Energy islands are our common Mars mission

Denmark’s energy islands are hugely ambitious projects. It will require development and research—so let’s start now.

Feature in Ingeniøren

By Jacob Østergaard, Professor and Head of DTU Electrical Engineering, and Glenda Napier, CEO of Energy Cluster Denmark.

A historic event will take place in 2030 when Denmark completes the world’s first energy islands on Bornholm in the Baltic Sea and in the North Sea, 80 kilometres off Thorsminde. These green power stations will represent the start of a new era in energy production and will be a significant part of the green transition in Denmark and Europe.

Everything about the islands is already big: the total construction cost of DKK 210 billion for the two islands corresponds to five Great Belt bridges. That will provide 12 GW of green electricity, corresponding to the power consumption of 12 million households.

It’s not just the costs and energy production of the energy islands that are groundbreaking.So is the innovation. The decision to establish the world’s first energy islands is brave and visionary. If we succeed, it will make Denmark the absolute leader in use and development of renewable energy for many years to come, and can potentially become a new Danish green energy adventure of historic dimensions.

“It would be sensible to use the first energy island, Bornholm, as a test case for the new solutions”

But unleashing this potential requires innovation. Developing and designing an energy island is no trivial task. It has never been done before and demands that we think carefully about the right solutions.

Right now, there’s a need for research, development, and innovation in at least three key areas:

Firstly, we must ensure that the construction of the energy islands is robust. The islands must supply stable and reliable electricity to the electricity grid, but that is not enough. We need to develop solutions and advanced software models that secure the systems against extreme or rare events, including cyber attacks, which are occurring with increasing frequency. New approaches are needed to ensure that the energy islands’ complexity does not lead to design flaws or result in such wide safety margins that development and operation become far costlier than they need to be.

The second thing we need to focus on is financially attractive solutions. For example, we must already now consider how to develop new electrical components for the offshore wind turbines that will be installed on the energy islands. Unlike the current turbines, these will not be directly connected to our electricity grid and will therefore not have to meet the same strict requirements. This alone will result in savings of several billion kroner. In the same way, we must review the other elements on the energy islands, such as transformers, HVDC connections, and the possibility of power-to-x systems in order to be able to assess in each individual case how the solutions can be put together in the most sensible and financially attractive way.
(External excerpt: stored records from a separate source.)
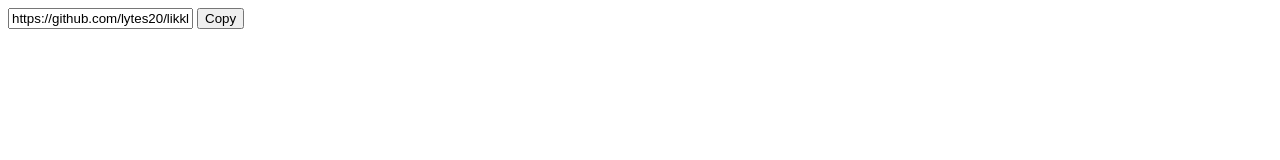
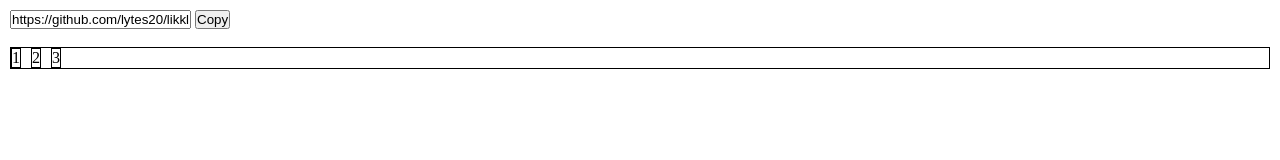
Before and after one commit to lytes20/likkle-css, a plain HTML site: page index.html in a window 1280 px wide. Drawn offline with Linux system fonts and the light colour scheme.

Commit message:
Display flex

```diff
--- a/index.html
+++ b/index.html
@@ -4,8 +4,11 @@
     <meta charset="UTF-8" />
     <meta name="viewport" content="width=device-width, initial-scale=1.0" />
     <title>Likkle css</title>
+    <link rel="stylesheet" href="style.css" />
   </head>
   <body>
+    <main>
+      <!-- Copy text using a copy button -->
       <div>
         <input id="copyMe" value="https://github.com/lytes20/likkle-css.git" />
         <button
@@ -14,5 +17,14 @@
           Copy
         </button>
       </div>
+      <br />
+
+      <!-- Display flex -->
+      <div class="flex">
+        <div>1</div>
+        <div>2</div>
+        <div>3</div>
+      </div>
+    </main>
   </body>
 </html>
--- a/style.css
+++ b/style.css
@@ -1,4 +1,19 @@
 * {
   margin: 0;
   padding: 0;
+  box-sizing: border-box;
 }
+
+main {
+  padding: 10px;
+}
+
+.flex {
+  display: flex;
+  gap: 10px;
+  border: 1px solid black;
+}
+
+.flex > div {
+  border: 1px solid black;
+}
```
Lines whose indentation alone changed are shown as unchanged.
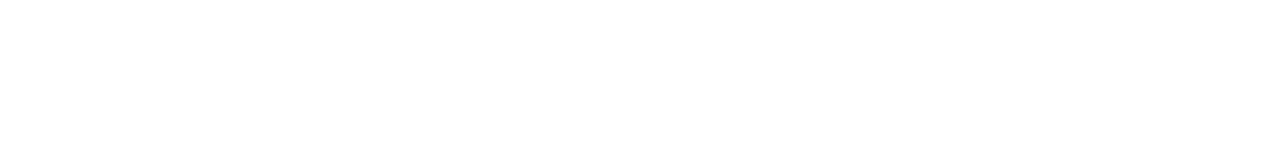
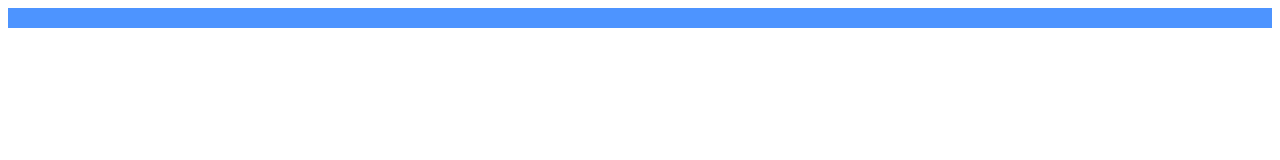
Before and after one commit to ShivaniEkshinge/icp-10-css-navbar, a plain HTML site: page index.html in a window 1280 px wide. Drawn offline with Linux system fonts and the light colour scheme.

Commit message:
navbar created

```diff
--- a/index.html
+++ b/index.html
@@ -4,8 +4,20 @@
     <meta charset="UTF-8">
     <meta name="viewport" content="width=device-width, initial-scale=1.0">
     <title>Navbar</title>
+    <style>
+     .navbar{
+            background-color: #4d94ff;
+            color: #fff;
+            padding: 10px;
+            position: sticky;
+            top: 0;
+            display: flex;
+            align-items: center;
+        }
+    </style>
 </head>
 <body>
-
+        <div class="navbar">
+         </div>
 </body>
 </html>
```
Also changed, not shown: icon/interface.png (added), icon/temple.png (added), img/Mumbai.webp (added), img/ayodhya.jpg (added), img/bibi-ka-maqbara-.webp (added), img/get way india.webp (added), img/kashmir.jpg (added), img/panjab.jpg (added), img/vrundavan.png (added).
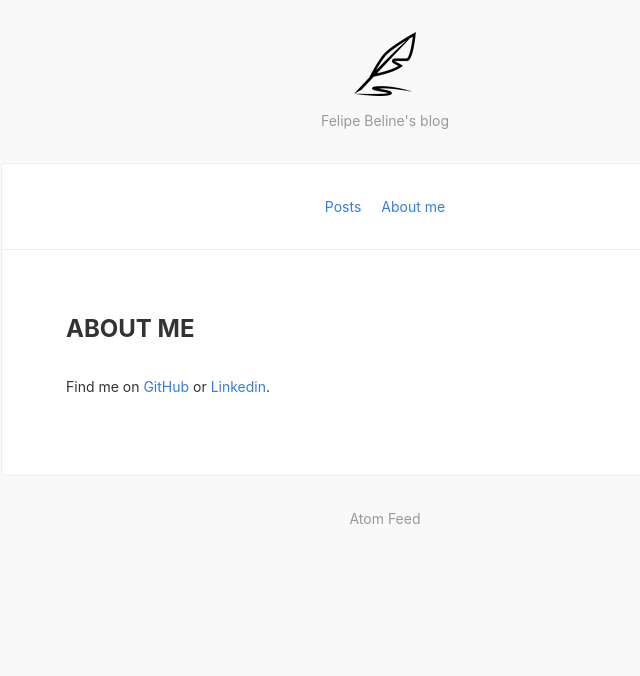
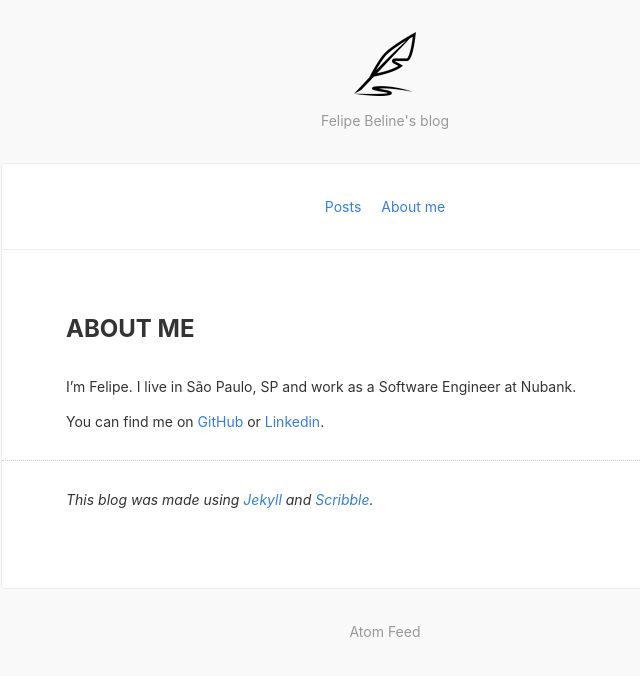
Before and after one commit to fbeline/fbeline.github.io, a Jekyll site: the page built from about.md, in a window 1280 px wide. Shown: the top 676 px of the page, without its empty margins (255-895 px from the left). Built offline with Jekyll 4.4.1, drawn with Linux system fonts in a browser that asks for light colours; nearby versions of some CDN libraries.

Commit message:
About minimal info

```diff
--- a/about.md
+++ b/about.md
@@ -2,4 +2,10 @@
 title: About me
 ---
 
-Find me on [GitHub](https://github.com/fbeline) or [Linkedin](https://www.linkedin.com/in/felipebb).
+I'm Felipe. I live in São Paulo, SP and work as a Software Engineer at Nubank.
+
+You can find me on [GitHub](https://github.com/fbeline) or [Linkedin](https://www.linkedin.com/in/felipebb).
+
+---
+
+_This blog was made using [Jekyll](https://jekyllrb.com/) and [Scribble](https://github.com/muan/scribble)._
```
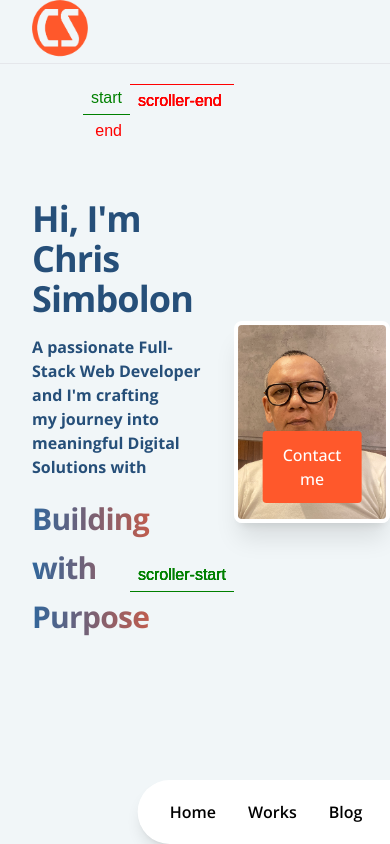
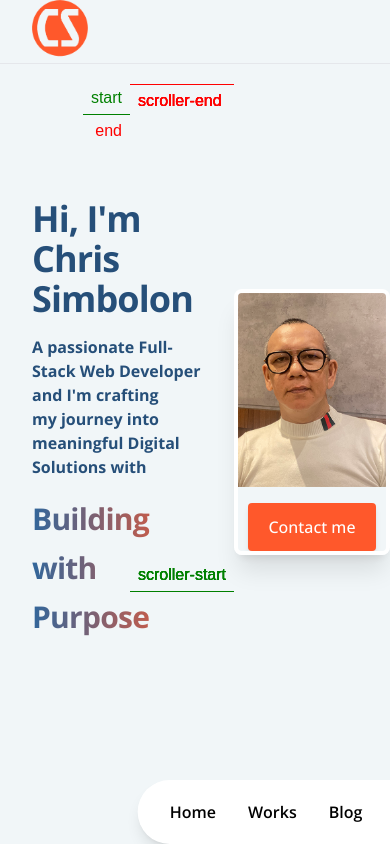
Before and after one commit to chrisimbolon/portfolio_branding, a Vue app: page / in a window 390 px wide. Shown: the top 844 px of the page. Built offline with nearby package versions, Linux system fonts and the light colour scheme; no server answers; the database is empty.

Commit message:
start working on responsiveness - image responsiveness

```diff
--- a/src/components/Home/TheHero.vue
+++ b/src/components/Home/TheHero.vue
@@ -20,7 +20,23 @@
     <div
       class="fixed-right flex-[40%] sticky top-0 h-screen flex flex-col justify-center items-center"
     >
-      <div class="image-wrapper border-4 border-white rounded-lg overflow-hidden relative shadow-xl hover:shadow-2xl transition-shadow duration-300">
+    <div class="image-wrapper border-4 border-white rounded-lg overflow-hidden shadow-xl hover:shadow-2xl transition-shadow duration-300 flex flex-col items-center relative">
+  <img
+    loading="lazy"
+    class="w-full md:max-w-[600px] h-auto object-contain"
+    src="@/assets/images/chris-closeup1.png"
+    alt="Chris Closeup"
+  />
+  <div class="button-container mt-4 md:absolute md:bottom-4 w-full flex justify-center">
+    <action-button
+      btnText="Contact me"
+      class="bg-brand-blue-2 text-white px-6 py-2 rounded-md shadow-md hover:shadow-lg transition-shadow"
+    />
+  </div>
+</div>
+
+
+      <!-- <div class="image-wrapper border-4 border-white rounded-lg overflow-hidden relative shadow-xl hover:shadow-2xl transition-shadow duration-300">
         <img
           loading="lazy"
           class="w-[75vw] md:w-auto md:h-[75vh] object-contain"
@@ -31,7 +47,7 @@
           btnText="Contact me"
           class="absolute bottom-4 left-1/2 transform -translate-x-1/2"
         />
-      </div>
+      </div> -->
       <main-nav class="absolute bottom-0 left-1/2 transform -translate-x-1/2 z-10" />
     </div>
   </div>
--- a/src/components/works/WorksSection.vue
+++ b/src/components/works/WorksSection.vue
@@ -1,6 +1,7 @@
 <template>
-  <section class="work-section min-h-screen bg-brand-white-1 py-5 text-brand-blue-3">
-    <h2 class="text-3xl font-bold">Works</h2>
+  <section class="work-section min-h-screen bg-brand-white-1 py-5 ">
+    <h2 class="text-4xl font-extrabold text-center text-brand-blue-3">Works</h2>
+    <h3 class="flex-grow p-4 text-brand-blue-2 leading-relaxed">Here are some of my projects, where I’ve combined creativity and technical expertise to deliver practical, user-friendly solutions</h3>
     <work-list :works="works" />
   </section>
 </template>
```
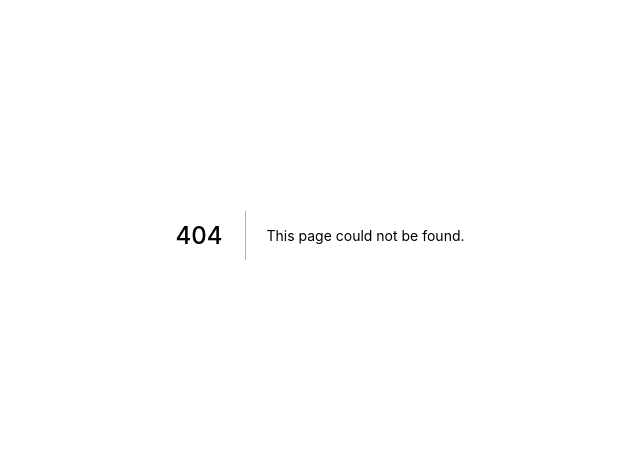
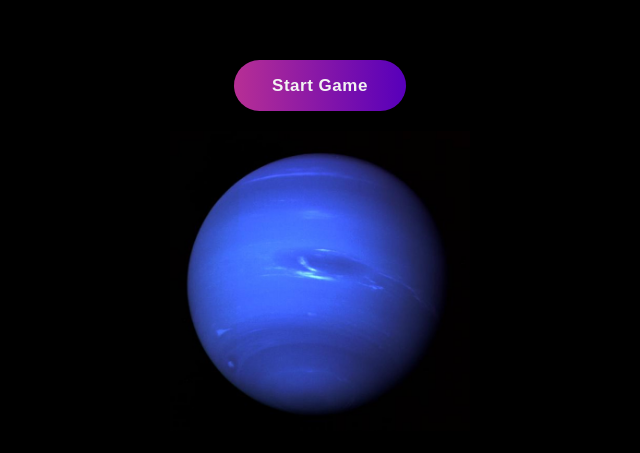
Before and after one commit to Theonlyhamstertoh/planet-cards, a Next.js app: page /start in a window 1280 px wide. Before the commit this address had no page. Shown: the part 165-618 px from the top of the page, without its empty margins (320-960 px from the left). Built offline with nearby package versions, Linux system fonts and the light colour scheme.

Commit message:
created start game

```diff
--- /dev/null
+++ b/components/ReusableStyles.jsx
@@ -0,0 +1,44 @@
+import styled from "styled-components";
+
+export const FlexColCenter = styled.div`
+  display: flex;
+  flex-direction: column;
+  align-items: center;
+  justify-content: center;
+  width: fit-content;
+  height: 100vh;
+  margin: 0 auto;
+`;
+export const StyledButton = styled.button`
+  background: linear-gradient(
+    269.56deg,
+    rgba(122, 0, 255, 0.73) 2.23%,
+    rgba(255, 66, 202, 0.73) 102.62%
+  );
+  border-radius: 36px;
+  width: 172px;
+  border: none;
+  z-index: 1;
+  cursor: pointer;
+  height: 51px;
+  margin: 20px 0;
+`;
+
+export const StyledRegFont = styled.p`
+  color: #f3f3f3;
+  font-weight: 700;
+  font-size: 17px;
+  line-height: 27px;
+  letter-spacing: 0.03em;
+`;
+
+export const RainbowRegFont = styled(StyledRegFont)`
+  background: linear-gradient(268.84deg, #ff42ca 5.71%, #ff42ca 5.72%, #9839ff 122.65%);
+  -webkit-background-clip: text;
+  -webkit-text-fill-color: transparent;
+`;
+
+export const RainbowHeadingFont = styled(RainbowRegFont)`
+  font-size: 33px;
+  margin-bottom: 5px;
+`;
--- a/package.json
+++ b/package.json
@@ -10,6 +10,7 @@
   "dependencies": {
     "babel-plugin-styled-components": "^1.12.0",
     "next": "10.2.3",
+    "next-images": "^1.7.0",
     "react": "17.0.2",
     "react-dom": "17.0.2",
     "sass": "^1.34.0",
--- a/pages/_app.js
+++ /dev/null
@@ -1,34 +0,0 @@
-import { createGlobalStyle } from "styled-components";
-
-const GlobalStyles = createGlobalStyle`
-  body {
-    /* background: #000000; */
-    padding: 0;
-    margin: 0;
-    font-family: "Open sans", sans-serif;
-
-  }
-
-  a {
-    color: inherit;
-    text-decoration: none;
-  }
-
-  * {
-    box-sizing: border-box;
-  }
-
-
-
-`;
-
-function MyApp({ Component, pageProps }) {
-  return (
-    <>
-      <GlobalStyles />
-      <Component {...pageProps} />
-    </>
-  );
-}
-
-export default MyApp;
--- /dev/null
+++ b/pages/_app.jsx
@@ -0,0 +1,69 @@
+import { createGlobalStyle } from "styled-components";
+
+const GlobalStyles = createGlobalStyle`
+  body {
+    background: #000000;
+    padding: 0;
+    margin: 0;
+
+    font-family: "Open sans", sans-serif;
+
+  }
+
+  h1, h2, h3, h4, h5, h6, p {
+    color: white;
+    margin: 0;
+  }
+  a {
+    color: inherit;
+    text-decoration: none;
+  }
+
+  * {
+    box-sizing: border-box;
+  }
+
+  @keyframes rotate {
+    from {
+      transform: rotate(0deg);
+    }
+
+    to {
+      transform: rotate(360deg);
+    }
+  }
+
+  .rotate {
+    animation: rotate 20s linear infinite;
+  }
+
+  progress {
+  border-radius: 7px;
+  width: 80%;
+  height: 32px;
+  margin-top: 10px;
+
+  }
+progress::-webkit-progress-bar {
+  background: #1d1a1d;
+  border-radius: 20px;
+
+}
+progress::-webkit-progress-value {
+  background: linear-gradient(92.42deg, #EEB0B0 -42.17%, #FF42CA -38.06%, #7A00FF 115.42%);
+  border-radius: 20px;
+  transition: all 1.5s ease-in;
+}
+
+`;
+
+function MyApp({ Component, pageProps }) {
+  return (
+    <>
+      <GlobalStyles />
+      <Component {...pageProps} />
+    </>
+  );
+}
+
+export default MyApp;
--- a/pages/api/hello.js
+++ /dev/null
@@ -1,5 +0,0 @@
-// Next.js API route support: https://nextjs.org/docs/api-routes/introduction
-
-export default (req, res) => {
-  res.status(200).json({ name: 'John Doe' })
-}
--- /dev/null
+++ b/pages/start.jsx
@@ -0,0 +1,50 @@
+import React, { useState, useEffect } from "react";
+import {
+  FlexColCenter,
+  StyledButton,
+  StyledRegFont,
+  RainbowHeadingFont,
+  RainbowRegFont,
+} from "../components/ReusableStyles";
+
+import Image from "next/image";
+import Router from "next/router";
+export default function StartScreen() {
+  const [isButtonClicked, setButtonClicked] = useState(false);
+  const [progressValue, setProgressValue] = useState(0);
+
+  useEffect(() => {
+    if (isButtonClicked === true) {
+      setProgressValue(100);
+      setTimeout(() => Router.push("/game"), 1500);
+    }
+  }, [isButtonClicked]);
+
+  return (
+    <FlexColCenter>
+      {!isButtonClicked && (
+        <StyledButton onClick={() => setButtonClicked(true)}>
+          <StyledRegFont>Start Game</StyledRegFont>
+        </StyledButton>
+      )}
+      {isButtonClicked && <Loading progressValue={progressValue} />}
+      <Image
+        className={isButtonClicked ? "rotate" : undefined}
+        src="/images/cards/neptune.jpg"
+        width="300px"
+        objectFit="contain"
+        height="300px"
+      />
+    </FlexColCenter>
+  );
+}
+
+function Loading({ progressValue }) {
+  return (
+    <>
+      <RainbowHeadingFont>Level 1</RainbowHeadingFont>
+      <RainbowRegFont>LOADING...</RainbowRegFont>
+      <progress value={progressValue} max="100"></progress>
+    </>
+  );
+}
```
Also changed, not shown: components/customHooks/useGameLogic.jsx (+15 -13 lines), components/customHooks/useLvl.jsx (+8 -6 lines), pages/game.jsx (renamed from pages/game.js, +2 -11 lines), components/customHooks/images.jsx (added), components/parts/startScreen.jsx (added), pages/index.jsx (renamed from pages/index.js), 1 other file (tests, documents, lock files or other folders).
Finally, we must make sure that the solutions we develop don’t just live up to today’s standards and technological possibilities. We must make sure that they are future-proof, so they can provide the right basis when we develop new knowledge and opportunities in the coming years, and so they can be expanded and connected with more islands in future. Power electronics, intelligent digital control, and the structure of the electricity market are undergoing rapid developments, and there’s no doubt that we will soon have new advanced solutions that meet the requirements of the energy islands in a far better way.

The energy islands have to be completed within this decade. So we need to get started.

In our view, it would be sensible to use the first energy island, Bornholm, as a test case for the new solutions.Bornholm is interesting because the island is already there and we can get started quickly. In addition, Bornholm has the huge advantage that it’s easy to reach, and has a good transport network and existing social structures that make it easy to work there. This will not be the case with the coming energy island in the North Sea, which will require helicopter transport, clearing of access permits, and harsh working conditions on days with severe weather.

On Bornholm, we have every opportunity to test different constellations and control methods in an environment that’s flexible and used to functioning as a living energy laboratory. Once the solutions have been developed on Bornholm, it will be possible to replicate them on the energy island in the North Sea and on other future energy islands in Denmark and abroad.

Everything is ready, so let’s get started! The first tests and set-ups can be carried out now to set the pace and level of innovation needed to get the energy islands up and running, so they can contribute to the urgent green transition.

/Public Release. This material from the originating organization/author(s) may be of a point-in-time nature, edited for clarity, style and length. The views and opinions expressed are those of the author(s).View in full here.